Packing hearts on ice destined for transplantation may eventually become a thing of the past. The Organ Care System from TransMedics, which delivers a still-beating heart to a transplant patient, continues to show promise in clinical trials. UCLA recently reported that Rob Evans, a 61-year-old patient suffering from cardiomyopathy, is the most recent recipient of a heart delivered by the device.
We’ve actually covered the Organ Care System (OCS) several times before (we first caught wind of it in 2006). The device, however, is still classified as an investigational device by the FDA; it is undergoing phase II clinical trials in the United States at three sites: the Ronald Reagan UCLA Medical Center, the Cleveland Clinic, and New York-Presbyterian, Columbia University Medical Center.
Check out the UCLA press release explaining the technology and its use in the university’s Heart Transplant Program:
After a heart is removed from a donor’s body, it is placed in a high-tech OCS device and is immediately revived to a beating state, perfused with oxygen and nutrient-rich blood, and maintained at an appropriate temperature. The device also features monitors that displays how the heart is functioning during transport.
According to [Dr. Abbas Ardehali, surgical director of the heart and lung transplantation program at UCLA], the technology could also improve donor-heart function and could potentially help transplant teams better assess donor hearts — including identifying possible rejection factors that could complicate tissue-matching — since the organs can be tested in the device, over a longer period of time.
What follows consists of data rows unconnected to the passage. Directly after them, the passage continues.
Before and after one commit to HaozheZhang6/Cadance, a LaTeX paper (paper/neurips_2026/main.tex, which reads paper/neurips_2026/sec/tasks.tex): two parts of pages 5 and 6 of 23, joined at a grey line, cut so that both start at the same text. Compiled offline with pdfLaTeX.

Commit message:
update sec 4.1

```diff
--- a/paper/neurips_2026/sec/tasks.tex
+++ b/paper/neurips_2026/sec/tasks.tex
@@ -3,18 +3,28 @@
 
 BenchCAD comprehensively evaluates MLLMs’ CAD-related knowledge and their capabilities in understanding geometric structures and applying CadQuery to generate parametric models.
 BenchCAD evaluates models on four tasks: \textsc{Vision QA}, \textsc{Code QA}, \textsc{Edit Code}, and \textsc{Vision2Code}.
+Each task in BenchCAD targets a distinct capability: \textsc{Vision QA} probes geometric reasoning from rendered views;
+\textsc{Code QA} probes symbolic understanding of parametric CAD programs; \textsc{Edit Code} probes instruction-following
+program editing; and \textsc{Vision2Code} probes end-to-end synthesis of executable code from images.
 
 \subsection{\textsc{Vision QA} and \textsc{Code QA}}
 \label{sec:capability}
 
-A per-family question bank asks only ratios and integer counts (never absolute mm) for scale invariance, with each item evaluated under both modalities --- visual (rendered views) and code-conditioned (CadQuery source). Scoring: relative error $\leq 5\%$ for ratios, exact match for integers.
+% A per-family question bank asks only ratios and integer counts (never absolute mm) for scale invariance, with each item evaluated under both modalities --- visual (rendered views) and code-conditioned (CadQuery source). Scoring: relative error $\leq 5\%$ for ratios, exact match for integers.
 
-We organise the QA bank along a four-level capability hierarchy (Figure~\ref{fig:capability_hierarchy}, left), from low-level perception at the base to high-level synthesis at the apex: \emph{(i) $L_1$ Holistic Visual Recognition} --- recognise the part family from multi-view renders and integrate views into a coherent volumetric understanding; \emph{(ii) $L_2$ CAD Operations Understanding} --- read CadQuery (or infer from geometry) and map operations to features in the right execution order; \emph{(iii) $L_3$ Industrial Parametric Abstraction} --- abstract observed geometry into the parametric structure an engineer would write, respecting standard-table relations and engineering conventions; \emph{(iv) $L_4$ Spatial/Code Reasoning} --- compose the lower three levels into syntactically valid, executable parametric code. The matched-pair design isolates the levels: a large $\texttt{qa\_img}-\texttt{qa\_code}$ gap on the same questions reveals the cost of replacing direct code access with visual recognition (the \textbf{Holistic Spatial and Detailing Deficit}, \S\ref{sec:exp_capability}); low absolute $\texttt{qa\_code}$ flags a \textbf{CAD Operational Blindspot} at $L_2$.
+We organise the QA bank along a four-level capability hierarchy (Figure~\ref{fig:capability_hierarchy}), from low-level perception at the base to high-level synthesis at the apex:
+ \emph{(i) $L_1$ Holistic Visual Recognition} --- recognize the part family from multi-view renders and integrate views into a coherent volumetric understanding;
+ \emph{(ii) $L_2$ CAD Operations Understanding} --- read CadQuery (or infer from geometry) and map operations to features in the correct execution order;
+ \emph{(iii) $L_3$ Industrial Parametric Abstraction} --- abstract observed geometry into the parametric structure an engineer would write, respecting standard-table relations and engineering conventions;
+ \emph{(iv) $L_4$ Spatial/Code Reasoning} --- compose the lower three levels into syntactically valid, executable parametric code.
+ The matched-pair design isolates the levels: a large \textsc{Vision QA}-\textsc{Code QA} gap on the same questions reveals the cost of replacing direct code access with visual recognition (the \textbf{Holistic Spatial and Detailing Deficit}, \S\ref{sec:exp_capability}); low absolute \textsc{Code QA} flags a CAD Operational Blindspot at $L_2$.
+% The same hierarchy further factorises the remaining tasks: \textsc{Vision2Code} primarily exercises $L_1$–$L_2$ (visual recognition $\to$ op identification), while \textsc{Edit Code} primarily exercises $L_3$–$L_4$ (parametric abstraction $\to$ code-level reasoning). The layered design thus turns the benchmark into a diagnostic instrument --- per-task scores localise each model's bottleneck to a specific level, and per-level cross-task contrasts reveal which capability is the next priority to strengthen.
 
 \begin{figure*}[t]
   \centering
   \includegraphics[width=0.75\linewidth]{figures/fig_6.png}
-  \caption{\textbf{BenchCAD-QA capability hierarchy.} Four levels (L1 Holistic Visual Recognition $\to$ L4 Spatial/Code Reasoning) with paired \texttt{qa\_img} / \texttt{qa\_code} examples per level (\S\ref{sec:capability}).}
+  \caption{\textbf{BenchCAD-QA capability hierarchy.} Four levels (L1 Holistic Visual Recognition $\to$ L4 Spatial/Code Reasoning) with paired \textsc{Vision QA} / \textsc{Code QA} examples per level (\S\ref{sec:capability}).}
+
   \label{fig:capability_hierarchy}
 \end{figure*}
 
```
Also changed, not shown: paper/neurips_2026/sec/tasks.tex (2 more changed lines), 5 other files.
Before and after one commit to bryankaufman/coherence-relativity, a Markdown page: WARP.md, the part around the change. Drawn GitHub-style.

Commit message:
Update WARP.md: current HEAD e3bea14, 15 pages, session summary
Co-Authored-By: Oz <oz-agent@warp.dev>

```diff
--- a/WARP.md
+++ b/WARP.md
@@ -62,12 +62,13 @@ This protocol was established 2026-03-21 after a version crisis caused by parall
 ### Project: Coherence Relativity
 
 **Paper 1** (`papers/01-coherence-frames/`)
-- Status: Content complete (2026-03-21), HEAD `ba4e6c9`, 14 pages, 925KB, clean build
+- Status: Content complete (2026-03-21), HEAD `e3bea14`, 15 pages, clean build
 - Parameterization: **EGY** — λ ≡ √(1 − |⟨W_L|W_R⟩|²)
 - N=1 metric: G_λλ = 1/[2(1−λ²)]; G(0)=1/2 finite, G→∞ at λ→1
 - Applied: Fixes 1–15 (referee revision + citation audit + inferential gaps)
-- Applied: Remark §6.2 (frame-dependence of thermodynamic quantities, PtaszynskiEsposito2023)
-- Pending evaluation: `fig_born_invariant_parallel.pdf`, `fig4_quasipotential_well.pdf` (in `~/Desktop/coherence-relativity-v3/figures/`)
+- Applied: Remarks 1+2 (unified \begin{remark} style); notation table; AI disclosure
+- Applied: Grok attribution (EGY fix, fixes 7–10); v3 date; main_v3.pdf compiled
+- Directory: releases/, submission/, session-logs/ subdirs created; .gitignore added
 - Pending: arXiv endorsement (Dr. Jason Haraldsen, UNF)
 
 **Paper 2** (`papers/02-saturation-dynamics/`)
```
In addition, it could help expand the donor pool by allowing donor hearts to be safely transported across longer distances, he said.
UCLA’s Heart Transplant Program is leading the nationwide study, which started in 2009. The randomized trial will enroll a total of 128 patients — half whose donor hearts will be transported the traditional way, and half who will receive hearts in the device. To date, UCLA has enrolled nine patients in the phase 2 trial. Columbia University and the Cleveland Clinic are also enrolling patients, and more centers are being added.
“There are not enough donor hearts to help all the patients who are waiting,” Ardehali, said. “If we can find ways to improve upon our limited supply of hearts, then more lives will be saved.”
L.A. Times article: Study tests if a warm heart makes a better transplant
Manufacturer’s website: TransMedics
*This blog post was originally published at Medgadget*